For the word "known", count the lines below that contain it. Give the number alone.
──────── Records for processing
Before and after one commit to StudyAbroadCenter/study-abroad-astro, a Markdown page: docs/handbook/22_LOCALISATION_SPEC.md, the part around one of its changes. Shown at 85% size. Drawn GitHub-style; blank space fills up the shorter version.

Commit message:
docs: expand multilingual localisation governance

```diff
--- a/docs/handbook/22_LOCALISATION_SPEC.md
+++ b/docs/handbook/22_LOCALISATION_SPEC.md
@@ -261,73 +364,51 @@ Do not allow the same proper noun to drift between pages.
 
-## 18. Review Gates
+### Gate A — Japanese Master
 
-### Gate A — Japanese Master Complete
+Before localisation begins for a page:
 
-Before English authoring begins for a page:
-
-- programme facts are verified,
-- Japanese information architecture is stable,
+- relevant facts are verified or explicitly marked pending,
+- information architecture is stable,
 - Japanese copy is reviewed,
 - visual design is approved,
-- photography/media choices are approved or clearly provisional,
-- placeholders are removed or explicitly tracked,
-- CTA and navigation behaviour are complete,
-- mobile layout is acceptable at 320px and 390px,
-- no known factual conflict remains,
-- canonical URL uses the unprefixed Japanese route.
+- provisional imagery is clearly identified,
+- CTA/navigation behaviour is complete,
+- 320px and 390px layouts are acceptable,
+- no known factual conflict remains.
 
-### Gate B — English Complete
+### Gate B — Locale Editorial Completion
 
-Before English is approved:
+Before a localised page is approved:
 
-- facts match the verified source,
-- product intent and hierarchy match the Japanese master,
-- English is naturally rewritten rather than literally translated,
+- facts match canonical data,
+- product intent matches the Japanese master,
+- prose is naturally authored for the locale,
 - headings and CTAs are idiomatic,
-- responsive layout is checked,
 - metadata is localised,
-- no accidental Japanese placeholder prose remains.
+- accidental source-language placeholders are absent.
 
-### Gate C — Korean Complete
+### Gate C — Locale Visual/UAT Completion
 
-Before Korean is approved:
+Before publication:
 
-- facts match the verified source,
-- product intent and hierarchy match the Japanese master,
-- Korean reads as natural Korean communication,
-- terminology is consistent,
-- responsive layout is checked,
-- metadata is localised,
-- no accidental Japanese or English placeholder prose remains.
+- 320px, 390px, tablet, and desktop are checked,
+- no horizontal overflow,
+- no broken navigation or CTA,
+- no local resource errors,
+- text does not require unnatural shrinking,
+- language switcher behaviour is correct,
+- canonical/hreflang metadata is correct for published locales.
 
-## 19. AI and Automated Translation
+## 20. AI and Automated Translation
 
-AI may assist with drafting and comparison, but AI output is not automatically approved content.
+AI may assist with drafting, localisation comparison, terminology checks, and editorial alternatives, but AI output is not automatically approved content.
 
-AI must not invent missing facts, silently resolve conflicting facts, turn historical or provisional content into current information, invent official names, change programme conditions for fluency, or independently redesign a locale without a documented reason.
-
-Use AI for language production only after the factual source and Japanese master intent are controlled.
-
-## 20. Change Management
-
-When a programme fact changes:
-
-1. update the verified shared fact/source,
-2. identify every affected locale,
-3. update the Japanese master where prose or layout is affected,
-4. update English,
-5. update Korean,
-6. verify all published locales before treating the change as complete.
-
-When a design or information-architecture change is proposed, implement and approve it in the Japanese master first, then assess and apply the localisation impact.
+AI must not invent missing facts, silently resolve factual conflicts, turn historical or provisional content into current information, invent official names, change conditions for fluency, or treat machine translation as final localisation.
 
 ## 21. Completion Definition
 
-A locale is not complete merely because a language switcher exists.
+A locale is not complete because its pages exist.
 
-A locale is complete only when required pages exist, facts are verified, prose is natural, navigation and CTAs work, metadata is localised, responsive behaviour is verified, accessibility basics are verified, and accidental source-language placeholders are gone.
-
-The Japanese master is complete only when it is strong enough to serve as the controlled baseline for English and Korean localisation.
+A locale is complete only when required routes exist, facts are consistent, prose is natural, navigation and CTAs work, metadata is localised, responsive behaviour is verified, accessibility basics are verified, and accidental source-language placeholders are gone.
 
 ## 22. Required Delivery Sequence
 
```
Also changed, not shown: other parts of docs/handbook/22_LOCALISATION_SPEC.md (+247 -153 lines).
────────────────
● Result for this task: 2